> Work to be completed
Print the following entries without any change.

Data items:
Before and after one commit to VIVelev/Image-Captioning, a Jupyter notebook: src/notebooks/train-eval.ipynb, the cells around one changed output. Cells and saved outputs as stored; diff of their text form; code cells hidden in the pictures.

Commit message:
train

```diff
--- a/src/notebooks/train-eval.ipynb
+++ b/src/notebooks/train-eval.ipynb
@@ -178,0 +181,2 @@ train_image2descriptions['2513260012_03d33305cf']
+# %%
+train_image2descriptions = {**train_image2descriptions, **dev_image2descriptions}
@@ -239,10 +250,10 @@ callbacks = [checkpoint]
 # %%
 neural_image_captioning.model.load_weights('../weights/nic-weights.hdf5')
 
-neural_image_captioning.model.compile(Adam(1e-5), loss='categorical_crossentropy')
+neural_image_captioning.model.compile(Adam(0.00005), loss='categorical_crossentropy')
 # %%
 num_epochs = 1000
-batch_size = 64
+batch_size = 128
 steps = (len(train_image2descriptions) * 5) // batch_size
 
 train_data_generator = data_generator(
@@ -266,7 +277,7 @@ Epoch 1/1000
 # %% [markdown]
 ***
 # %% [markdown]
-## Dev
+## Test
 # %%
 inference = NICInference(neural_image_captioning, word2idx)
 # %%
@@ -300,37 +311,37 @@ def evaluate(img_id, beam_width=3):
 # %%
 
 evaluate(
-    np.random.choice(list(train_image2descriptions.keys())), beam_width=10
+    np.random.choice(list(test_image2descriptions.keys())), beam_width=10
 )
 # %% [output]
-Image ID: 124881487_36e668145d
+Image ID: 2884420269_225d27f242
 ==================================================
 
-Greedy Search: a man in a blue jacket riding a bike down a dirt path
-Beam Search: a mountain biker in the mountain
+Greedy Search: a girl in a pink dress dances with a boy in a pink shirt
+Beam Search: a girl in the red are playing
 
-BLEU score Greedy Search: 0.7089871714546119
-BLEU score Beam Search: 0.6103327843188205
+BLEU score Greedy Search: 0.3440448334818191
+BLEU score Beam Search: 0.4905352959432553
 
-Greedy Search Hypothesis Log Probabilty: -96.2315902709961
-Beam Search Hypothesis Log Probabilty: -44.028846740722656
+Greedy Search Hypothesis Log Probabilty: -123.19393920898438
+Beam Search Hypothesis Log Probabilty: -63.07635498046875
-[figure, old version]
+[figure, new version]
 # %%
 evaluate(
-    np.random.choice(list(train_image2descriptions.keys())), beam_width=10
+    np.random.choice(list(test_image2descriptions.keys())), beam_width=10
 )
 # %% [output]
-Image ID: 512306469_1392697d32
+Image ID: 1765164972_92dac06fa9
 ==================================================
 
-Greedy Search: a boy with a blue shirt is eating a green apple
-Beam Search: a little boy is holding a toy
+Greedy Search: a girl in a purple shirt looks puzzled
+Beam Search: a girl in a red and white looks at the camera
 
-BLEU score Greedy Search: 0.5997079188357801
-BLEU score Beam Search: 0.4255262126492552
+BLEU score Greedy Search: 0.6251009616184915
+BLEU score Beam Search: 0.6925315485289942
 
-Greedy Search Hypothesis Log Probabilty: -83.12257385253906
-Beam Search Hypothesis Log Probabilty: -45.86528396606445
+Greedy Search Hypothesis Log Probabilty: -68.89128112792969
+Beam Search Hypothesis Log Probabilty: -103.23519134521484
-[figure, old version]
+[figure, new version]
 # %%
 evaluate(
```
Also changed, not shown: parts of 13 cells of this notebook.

> Solution to this task
Before and after one commit to VIVelev/Image-Captioning, a Jupyter notebook: src/notebooks/train-eval.ipynb, the cells around one changed output. Cells and saved outputs as stored; diff of their text form; code cells hidden in the pictures.

Commit message:
train

```diff
--- a/src/notebooks/train-eval.ipynb
+++ b/src/notebooks/train-eval.ipynb
@@ -178,0 +181,2 @@ train_image2descriptions['2513260012_03d33305cf']
+# %%
+train_image2descriptions = {**train_image2descriptions, **dev_image2descriptions}
@@ -239,10 +250,10 @@ callbacks = [checkpoint]
 # %%
 neural_image_captioning.model.load_weights('../weights/nic-weights.hdf5')
 
-neural_image_captioning.model.compile(Adam(1e-5), loss='categorical_crossentropy')
+neural_image_captioning.model.compile(Adam(0.00005), loss='categorical_crossentropy')
 # %%
 num_epochs = 1000
-batch_size = 64
+batch_size = 128
 steps = (len(train_image2descriptions) * 5) // batch_size
 
 train_data_generator = data_generator(
@@ -266,7 +277,7 @@ Epoch 1/1000
 # %% [markdown]
 ***
 # %% [markdown]
-## Dev
+## Test
 # %%
 inference = NICInference(neural_image_captioning, word2idx)
 # %%
@@ -300,37 +311,37 @@ def evaluate(img_id, beam_width=3):
 # %%
 
 evaluate(
-    np.random.choice(list(train_image2descriptions.keys())), beam_width=10
+    np.random.choice(list(test_image2descriptions.keys())), beam_width=10
 )
 # %% [output]
-Image ID: 124881487_36e668145d
+Image ID: 2884420269_225d27f242
 ==================================================
 
-Greedy Search: a man in a blue jacket riding a bike down a dirt path
-Beam Search: a mountain biker in the mountain
+Greedy Search: a girl in a pink dress dances with a boy in a pink shirt
+Beam Search: a girl in the red are playing
 
-BLEU score Greedy Search: 0.7089871714546119
-BLEU score Beam Search: 0.6103327843188205
+BLEU score Greedy Search: 0.3440448334818191
+BLEU score Beam Search: 0.4905352959432553
 
-Greedy Search Hypothesis Log Probabilty: -96.2315902709961
-Beam Search Hypothesis Log Probabilty: -44.028846740722656
+Greedy Search Hypothesis Log Probabilty: -123.19393920898438
+Beam Search Hypothesis Log Probabilty: -63.07635498046875
-[figure, old version]
+[figure, new version]
 # %%
 evaluate(
-    np.random.choice(list(train_image2descriptions.keys())), beam_width=10
+    np.random.choice(list(test_image2descriptions.keys())), beam_width=10
 )
 # %% [output]
-Image ID: 512306469_1392697d32
+Image ID: 1765164972_92dac06fa9
 ==================================================
 
-Greedy Search: a boy with a blue shirt is eating a green apple
-Beam Search: a little boy is holding a toy
+Greedy Search: a girl in a purple shirt looks puzzled
+Beam Search: a girl in a red and white looks at the camera
 
-BLEU score Greedy Search: 0.5997079188357801
-BLEU score Beam Search: 0.4255262126492552
+BLEU score Greedy Search: 0.6251009616184915
+BLEU score Beam Search: 0.6925315485289942
 
-Greedy Search Hypothesis Log Probabilty: -83.12257385253906
-Beam Search Hypothesis Log Probabilty: -45.86528396606445
+Greedy Search Hypothesis Log Probabilty: -68.89128112792969
+Beam Search Hypothesis Log Probabilty: -103.23519134521484
-[figure, old version]
+[figure, new version]
 # %%
 evaluate(
```
Also changed, not shown: parts of 13 cells of this notebook.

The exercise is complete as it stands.